* WORK TO COMPLETE *
Could you restate the data word for word?

[Opening RECORDED INFORMATION section]

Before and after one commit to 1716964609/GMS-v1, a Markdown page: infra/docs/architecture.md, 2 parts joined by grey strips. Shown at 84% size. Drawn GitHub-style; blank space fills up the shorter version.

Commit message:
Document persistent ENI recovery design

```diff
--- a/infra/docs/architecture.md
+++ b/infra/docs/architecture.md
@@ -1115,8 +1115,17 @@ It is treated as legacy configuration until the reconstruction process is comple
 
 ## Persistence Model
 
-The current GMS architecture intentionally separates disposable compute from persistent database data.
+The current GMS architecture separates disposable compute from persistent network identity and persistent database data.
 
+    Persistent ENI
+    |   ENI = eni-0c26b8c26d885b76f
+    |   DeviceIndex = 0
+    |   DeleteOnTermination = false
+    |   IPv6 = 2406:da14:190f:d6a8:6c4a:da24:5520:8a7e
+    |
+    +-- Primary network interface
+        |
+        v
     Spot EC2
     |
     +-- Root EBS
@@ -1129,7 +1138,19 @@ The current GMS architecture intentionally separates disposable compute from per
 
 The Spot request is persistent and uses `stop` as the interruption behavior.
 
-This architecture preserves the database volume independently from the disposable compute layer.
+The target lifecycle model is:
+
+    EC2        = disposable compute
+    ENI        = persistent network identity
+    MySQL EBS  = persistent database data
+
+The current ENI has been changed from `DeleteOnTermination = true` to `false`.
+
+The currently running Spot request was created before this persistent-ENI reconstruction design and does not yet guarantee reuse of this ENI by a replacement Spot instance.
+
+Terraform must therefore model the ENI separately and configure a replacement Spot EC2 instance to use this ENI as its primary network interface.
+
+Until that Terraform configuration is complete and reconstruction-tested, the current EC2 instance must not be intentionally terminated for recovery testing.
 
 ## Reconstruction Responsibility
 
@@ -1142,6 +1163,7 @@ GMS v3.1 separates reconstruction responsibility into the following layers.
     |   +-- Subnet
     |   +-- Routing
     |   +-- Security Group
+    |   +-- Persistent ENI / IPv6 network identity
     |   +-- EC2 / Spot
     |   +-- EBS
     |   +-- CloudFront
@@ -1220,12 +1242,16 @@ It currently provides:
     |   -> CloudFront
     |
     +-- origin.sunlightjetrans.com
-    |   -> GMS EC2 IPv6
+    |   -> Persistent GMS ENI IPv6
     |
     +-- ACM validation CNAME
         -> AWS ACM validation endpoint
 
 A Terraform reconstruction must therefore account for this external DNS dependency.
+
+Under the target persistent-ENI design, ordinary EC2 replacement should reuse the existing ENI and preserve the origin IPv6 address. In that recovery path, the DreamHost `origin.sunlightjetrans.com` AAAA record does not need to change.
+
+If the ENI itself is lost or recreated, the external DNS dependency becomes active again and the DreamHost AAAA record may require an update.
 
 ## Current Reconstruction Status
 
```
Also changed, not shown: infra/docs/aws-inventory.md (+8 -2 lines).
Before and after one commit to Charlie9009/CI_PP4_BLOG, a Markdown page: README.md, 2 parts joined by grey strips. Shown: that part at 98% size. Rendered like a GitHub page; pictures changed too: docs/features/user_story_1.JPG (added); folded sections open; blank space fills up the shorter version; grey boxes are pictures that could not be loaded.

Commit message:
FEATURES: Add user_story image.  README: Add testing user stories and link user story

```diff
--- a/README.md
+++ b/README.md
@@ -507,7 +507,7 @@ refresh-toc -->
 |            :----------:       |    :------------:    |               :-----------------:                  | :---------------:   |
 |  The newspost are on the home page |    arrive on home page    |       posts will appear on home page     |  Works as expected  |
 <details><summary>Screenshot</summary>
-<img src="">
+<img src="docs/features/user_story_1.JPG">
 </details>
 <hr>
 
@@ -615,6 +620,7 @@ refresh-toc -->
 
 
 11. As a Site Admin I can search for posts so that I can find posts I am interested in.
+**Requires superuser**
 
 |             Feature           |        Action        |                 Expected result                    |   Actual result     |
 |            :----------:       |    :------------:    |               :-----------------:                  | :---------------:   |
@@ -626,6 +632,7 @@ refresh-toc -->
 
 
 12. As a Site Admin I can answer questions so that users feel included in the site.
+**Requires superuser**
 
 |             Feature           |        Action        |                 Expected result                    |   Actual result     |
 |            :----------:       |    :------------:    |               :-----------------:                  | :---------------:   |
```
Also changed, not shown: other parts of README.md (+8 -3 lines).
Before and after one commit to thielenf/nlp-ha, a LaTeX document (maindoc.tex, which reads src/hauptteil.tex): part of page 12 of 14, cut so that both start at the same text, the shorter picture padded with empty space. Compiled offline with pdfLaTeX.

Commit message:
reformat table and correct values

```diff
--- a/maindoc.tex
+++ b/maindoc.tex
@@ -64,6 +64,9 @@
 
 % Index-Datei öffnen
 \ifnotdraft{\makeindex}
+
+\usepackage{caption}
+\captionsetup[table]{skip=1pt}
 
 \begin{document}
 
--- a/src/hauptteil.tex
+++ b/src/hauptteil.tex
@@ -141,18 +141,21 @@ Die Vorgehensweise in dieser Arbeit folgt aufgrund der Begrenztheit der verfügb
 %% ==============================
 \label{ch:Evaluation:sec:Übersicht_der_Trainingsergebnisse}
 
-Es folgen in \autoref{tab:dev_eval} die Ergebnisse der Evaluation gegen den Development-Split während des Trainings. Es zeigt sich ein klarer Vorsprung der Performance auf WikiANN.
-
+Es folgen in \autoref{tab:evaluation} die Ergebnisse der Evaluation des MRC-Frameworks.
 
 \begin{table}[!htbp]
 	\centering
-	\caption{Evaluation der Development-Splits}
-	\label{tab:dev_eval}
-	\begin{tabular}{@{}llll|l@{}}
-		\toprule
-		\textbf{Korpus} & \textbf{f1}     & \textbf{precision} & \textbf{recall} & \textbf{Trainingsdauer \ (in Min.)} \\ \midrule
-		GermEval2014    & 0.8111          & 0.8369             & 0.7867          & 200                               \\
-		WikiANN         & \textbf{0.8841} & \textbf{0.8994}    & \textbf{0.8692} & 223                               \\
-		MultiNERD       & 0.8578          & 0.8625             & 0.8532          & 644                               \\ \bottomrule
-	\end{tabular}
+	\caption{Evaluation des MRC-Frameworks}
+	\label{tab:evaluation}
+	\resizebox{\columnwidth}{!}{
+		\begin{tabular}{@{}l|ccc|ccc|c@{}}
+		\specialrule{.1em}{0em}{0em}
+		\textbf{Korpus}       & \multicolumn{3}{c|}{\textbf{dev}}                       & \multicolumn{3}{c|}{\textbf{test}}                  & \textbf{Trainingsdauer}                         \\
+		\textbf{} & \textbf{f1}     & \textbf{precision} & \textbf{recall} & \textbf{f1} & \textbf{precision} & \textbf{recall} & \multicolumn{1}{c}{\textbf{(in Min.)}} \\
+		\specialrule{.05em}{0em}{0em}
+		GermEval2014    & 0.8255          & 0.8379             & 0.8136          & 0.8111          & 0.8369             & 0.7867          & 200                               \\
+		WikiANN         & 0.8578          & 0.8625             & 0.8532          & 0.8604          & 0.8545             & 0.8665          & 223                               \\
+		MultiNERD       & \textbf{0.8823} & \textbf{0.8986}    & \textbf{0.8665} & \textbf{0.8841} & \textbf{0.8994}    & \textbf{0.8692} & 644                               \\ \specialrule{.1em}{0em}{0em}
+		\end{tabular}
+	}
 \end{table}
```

[Closing RECORDED INFORMATION section]

* REPLY *
Before and after one commit to 1716964609/GMS-v1, a Markdown page: infra/docs/architecture.md, 2 parts joined by grey strips. Shown at 84% size. Drawn GitHub-style; blank space fills up the shorter version.

Commit message:
Document persistent ENI recovery design

```diff
--- a/infra/docs/architecture.md
+++ b/infra/docs/architecture.md
@@ -1115,8 +1115,17 @@ It is treated as legacy configuration until the reconstruction process is comple
 
 ## Persistence Model
 
-The current GMS architecture intentionally separates disposable compute from persistent database data.
+The current GMS architecture separates disposable compute from persistent network identity and persistent database data.
 
+    Persistent ENI
+    |   ENI = eni-0c26b8c26d885b76f
+    |   DeviceIndex = 0
+    |   DeleteOnTermination = false
+    |   IPv6 = 2406:da14:190f:d6a8:6c4a:da24:5520:8a7e
+    |
+    +-- Primary network interface
+        |
+        v
     Spot EC2
     |
     +-- Root EBS
@@ -1129,7 +1138,19 @@ The current GMS architecture intentionally separates disposable compute from per
 
 The Spot request is persistent and uses `stop` as the interruption behavior.
 
-This architecture preserves the database volume independently from the disposable compute layer.
+The target lifecycle model is:
+
+    EC2        = disposable compute
+    ENI        = persistent network identity
+    MySQL EBS  = persistent database data
+
+The current ENI has been changed from `DeleteOnTermination = true` to `false`.
+
+The currently running Spot request was created before this persistent-ENI reconstruction design and does not yet guarantee reuse of this ENI by a replacement Spot instance.
+
+Terraform must therefore model the ENI separately and configure a replacement Spot EC2 instance to use this ENI as its primary network interface.
+
+Until that Terraform configuration is complete and reconstruction-tested, the current EC2 instance must not be intentionally terminated for recovery testing.
 
 ## Reconstruction Responsibility
 
@@ -1142,6 +1163,7 @@ GMS v3.1 separates reconstruction responsibility into the following layers.
     |   +-- Subnet
     |   +-- Routing
     |   +-- Security Group
+    |   +-- Persistent ENI / IPv6 network identity
     |   +-- EC2 / Spot
     |   +-- EBS
     |   +-- CloudFront
@@ -1220,12 +1242,16 @@ It currently provides:
     |   -> CloudFront
     |
     +-- origin.sunlightjetrans.com
-    |   -> GMS EC2 IPv6
+    |   -> Persistent GMS ENI IPv6
     |
     +-- ACM validation CNAME
         -> AWS ACM validation endpoint
 
 A Terraform reconstruction must therefore account for this external DNS dependency.
+
+Under the target persistent-ENI design, ordinary EC2 replacement should reuse the existing ENI and preserve the origin IPv6 address. In that recovery path, the DreamHost `origin.sunlightjetrans.com` AAAA record does not need to change.
+
+If the ENI itself is lost or recreated, the external DNS dependency becomes active again and the DreamHost AAAA record may require an update.
 
 ## Current Reconstruction Status
 
```
Also changed, not shown: infra/docs/aws-inventory.md (+8 -2 lines).
Before and after one commit to Charlie9009/CI_PP4_BLOG, a Markdown page: README.md, 2 parts joined by grey strips. Shown: that part at 98% size. Rendered like a GitHub page; pictures changed too: docs/features/user_story_1.JPG (added); folded sections open; blank space fills up the shorter version; grey boxes are pictures that could not be loaded.

Commit message:
FEATURES: Add user_story image.  README: Add testing user stories and link user story

```diff
--- a/README.md
+++ b/README.md
@@ -507,7 +507,7 @@ refresh-toc -->
 |            :----------:       |    :------------:    |               :-----------------:                  | :---------------:   |
 |  The newspost are on the home page |    arrive on home page    |       posts will appear on home page     |  Works as expected  |
 <details><summary>Screenshot</summary>
-<img src="">
+<img src="docs/features/user_story_1.JPG">
 </details>
 <hr>
 
@@ -615,6 +620,7 @@ refresh-toc -->
 
 
 11. As a Site Admin I can search for posts so that I can find posts I am interested in.
+**Requires superuser**
 
 |             Feature           |        Action        |                 Expected result                    |   Actual result     |
 |            :----------:       |    :------------:    |               :-----------------:                  | :---------------:   |
@@ -626,6 +632,7 @@ refresh-toc -->
 
 
 12. As a Site Admin I can answer questions so that users feel included in the site.
+**Requires superuser**
 
 |             Feature           |        Action        |                 Expected result                    |   Actual result     |
 |            :----------:       |    :------------:    |               :-----------------:                  | :---------------:   |
```
Also changed, not shown: other parts of README.md (+8 -3 lines).
Before and after one commit to thielenf/nlp-ha, a LaTeX document (maindoc.tex, which reads src/hauptteil.tex): part of page 12 of 14, cut so that both start at the same text, the shorter picture padded with empty space. Compiled offline with pdfLaTeX.

Commit message:
reformat table and correct values

```diff
--- a/maindoc.tex
+++ b/maindoc.tex
@@ -64,6 +64,9 @@
 
 % Index-Datei öffnen
 \ifnotdraft{\makeindex}
+
+\usepackage{caption}
+\captionsetup[table]{skip=1pt}
 
 \begin{document}
 
--- a/src/hauptteil.tex
+++ b/src/hauptteil.tex
@@ -141,18 +141,21 @@ Die Vorgehensweise in dieser Arbeit folgt aufgrund der Begrenztheit der verfügb
 %% ==============================
 \label{ch:Evaluation:sec:Übersicht_der_Trainingsergebnisse}
 
-Es folgen in \autoref{tab:dev_eval} die Ergebnisse der Evaluation gegen den Development-Split während des Trainings. Es zeigt sich ein klarer Vorsprung der Performance auf WikiANN.
-
+Es folgen in \autoref{tab:evaluation} die Ergebnisse der Evaluation des MRC-Frameworks.
 
 \begin{table}[!htbp]
 	\centering
-	\caption{Evaluation der Development-Splits}
-	\label{tab:dev_eval}
-	\begin{tabular}{@{}llll|l@{}}
-		\toprule
-		\textbf{Korpus} & \textbf{f1}     & \textbf{precision} & \textbf{recall} & \textbf{Trainingsdauer \ (in Min.)} \\ \midrule
-		GermEval2014    & 0.8111          & 0.8369             & 0.7867          & 200                               \\
-		WikiANN         & \textbf{0.8841} & \textbf{0.8994}    & \textbf{0.8692} & 223                               \\
-		MultiNERD       & 0.8578          & 0.8625             & 0.8532          & 644                               \\ \bottomrule
-	\end{tabular}
+	\caption{Evaluation des MRC-Frameworks}
+	\label{tab:evaluation}
+	\resizebox{\columnwidth}{!}{
+		\begin{tabular}{@{}l|ccc|ccc|c@{}}
+		\specialrule{.1em}{0em}{0em}
+		\textbf{Korpus}       & \multicolumn{3}{c|}{\textbf{dev}}                       & \multicolumn{3}{c|}{\textbf{test}}                  & \textbf{Trainingsdauer}                         \\
+		\textbf{} & \textbf{f1}     & \textbf{precision} & \textbf{recall} & \textbf{f1} & \textbf{precision} & \textbf{recall} & \multicolumn{1}{c}{\textbf{(in Min.)}} \\
+		\specialrule{.05em}{0em}{0em}
+		GermEval2014    & 0.8255          & 0.8379             & 0.8136          & 0.8111          & 0.8369             & 0.7867          & 200                               \\
+		WikiANN         & 0.8578          & 0.8625             & 0.8532          & 0.8604          & 0.8545             & 0.8665          & 223                               \\
+		MultiNERD       & \textbf{0.8823} & \textbf{0.8986}    & \textbf{0.8665} & \textbf{0.8841} & \textbf{0.8994}    & \textbf{0.8692} & 644                               \\ \specialrule{.1em}{0em}{0em}
+		\end{tabular}
+	}
 \end{table}
```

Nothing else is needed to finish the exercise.